CBC will offer an innovative and unique virtual opportunity for tweens, the CBC KIDS NEWS BACK-TO-SCHOOL LIVE EVENT IN MINECRAFT, on Saturday, October 10 at 4 p.m. ET. Created by CBC Kids News with support from young Minecraft gamers and Brilliant Labs, a not-for-profit technology and experiential learning platform based in Atlantic Canada, the virtual event is open to tween gamers around the world, and will take place within a special CBC Kids News World in best-selling video game Minecraft, modelled after the CBC Toronto Broadcast Centre. The event will include a virtual live studio taping hosted by 15-year-old CBC Kids News contributor Elijah Sandiford and GeminiTay, a 24-year-old creator and up-and-coming gaming YouTuber from Newfoundland, who will speak with pediatrician and epidemiologist Dr. Caroline Quach-Thanh to answer kids’ health questions, and connect with kids to hear about their personal back-to-school experiences.
“I am really excited to participate in the CBC Kids News Back-to-School Live Event in Minecraft. I think it is so incredible to be involved in a project that creates a safe space for kids to be themselves and learn at the same time,” said GeminiTay, co-host of the CBC Kids News Back-to-School Live Event in Minecraft. “Especially in 2020, getting information that is accurate is so important. A lot of social media sites today are not safe for kids to be browsing on, so helping kids navigate this stressful time and learn in a space where they feel like they can be themselves is amazing. Being able to share emotions through art is powerful, and I can’t wait to see what everyone creates for this project.”
“CBC is committed to engaging younger audiences with entertaining and informative content that helps them understand the world around them, on the platforms that are most relevant to them,” said Marie McCann, Senior Director, Children’s Content, CBC Kids. “It’s crucial that young people see themselves represented in CBC’s coverage of the ongoing COVID-19 pandemic, and the CBC Kids News Back-to-School Live Event in Minecraft will offer them a chance to share their thoughts and questions in a safe and fun interactive space.”
Tweens can also participate in activities that will be scattered throughout the CBC Kids News World in Minecraft, including a hunt for special messages from celebrities; a candy dispenser challenge to build a functioning structure to hand out Halloween candy safely; and a parkour race above the clouds to find the COVID-19 vaccine.

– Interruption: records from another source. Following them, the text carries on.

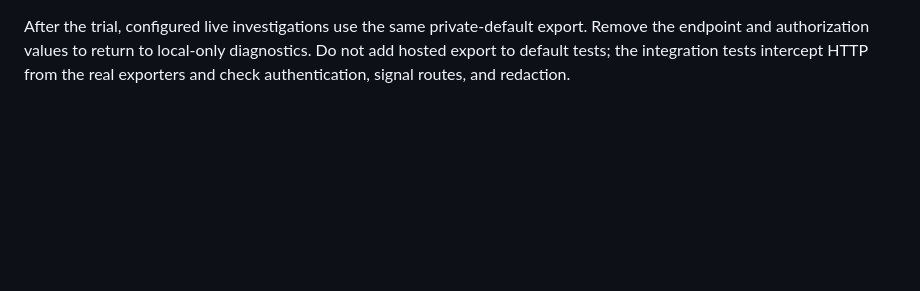
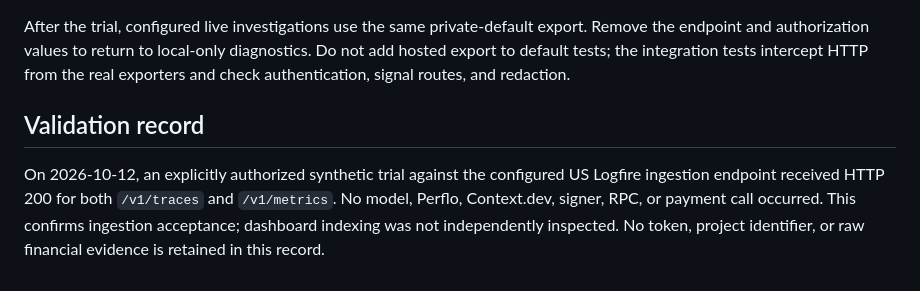
Before and after one commit to ibrahim1023/SettleDiff, a Markdown page: docs/development/observability.md, the part around the change. GitHub-like rendering; blank space fills up the shorter version.

Commit message:
docs: record successful synthetic Logfire ingestion

```diff
--- a/docs/development/observability.md
+++ b/docs/development/observability.md
@@ -73,3 +73,11 @@ After the trial, configured live investigations use the same private-default exp
 Remove the endpoint and authorization values to return to local-only diagnostics.
 Do not add hosted export to default tests; the integration tests intercept HTTP
 from the real exporters and check authentication, signal routes, and redaction.
+
+## Validation record
+
+On 2026-10-12, an explicitly authorized synthetic trial against the configured US
+Logfire ingestion endpoint received HTTP 200 for both `/v1/traces` and `/v1/metrics`.
+No model, Perflo, Context.dev, signer, RPC, or payment call occurred. This confirms
+ingestion acceptance; dashboard indexing was not independently inspected. No token,
+project identifier, or raw financial evidence is retained in this record.
```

Tween video game players can join the CBC Kids News World if they have Minecraft Java Edition which is available on any Windows PC (Windows 7 and up), Mac computer (OS 10.9 and up), and any Linux device (2014 onwards). For those who don’t have Minecraft, the event will also be streamed on Twitch and YouTube Live. For more information on how to join, tweens are encouraged to visit cbckidsnews.ca. The live studio taping will wrap at 5 p.m. ET on October 10, while the CBC Kids News World will remain available to players in Minecraft throughout the weekend. Following the live event, a gameplay video with the best builds will be posted on cbckidsnews.ca, YouTube and the free CBC Gem streaming service. Later this fall, the CBC Kids News World will be expanded with activities and educational experiences before being added to Minecraft: Education Edition, to offer classrooms across Canada on-demand access to its resources.
Targeted to kids aged nine to 13, CBC Kids News covers local, national and international stories that are relevant to Canadian kids in a safe and age-appropriate manner with a focus on media literacy. Managed by a seasoned team of journalists who consult with an editorial board of young Canadians from across the country, the platform includes stories from Canadian contributors aged 12 to 16.
With over 112 million unique Minecraft players engaged across all platforms, Minecraft is the best-selling video game in history. Minecraft players create and break apart various kinds of blocks in three-dimensional worlds. It’s an open-world game that promotes creativity, collaboration and problem-solving. “Minecraft: Education Edition” is a special version of the game designed for schools and educational settings — supporting 21st century learning across subjects from coding to chemistry.